- [The data]:
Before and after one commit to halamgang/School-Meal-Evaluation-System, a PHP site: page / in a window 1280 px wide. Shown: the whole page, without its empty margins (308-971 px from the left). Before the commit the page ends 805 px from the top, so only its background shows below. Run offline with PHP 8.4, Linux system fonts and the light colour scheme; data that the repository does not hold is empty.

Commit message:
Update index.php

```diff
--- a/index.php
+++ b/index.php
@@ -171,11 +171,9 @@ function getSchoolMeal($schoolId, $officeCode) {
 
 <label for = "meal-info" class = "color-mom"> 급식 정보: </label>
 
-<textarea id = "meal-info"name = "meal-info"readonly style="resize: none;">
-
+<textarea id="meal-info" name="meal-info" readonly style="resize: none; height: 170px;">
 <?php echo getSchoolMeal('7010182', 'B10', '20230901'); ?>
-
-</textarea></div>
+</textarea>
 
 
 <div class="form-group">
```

- [Your instructions]:
Show each line in the data where the string "info" appears.

- [Answer below]:
 <label for = "meal-info" class = "color-mom"> 급식 정보: </label>
-<textarea id = "meal-info"name = "meal-info"readonly style="resize: none;">
+<textarea id="meal-info" name="meal-info" readonly style="resize: none; height: 170px;">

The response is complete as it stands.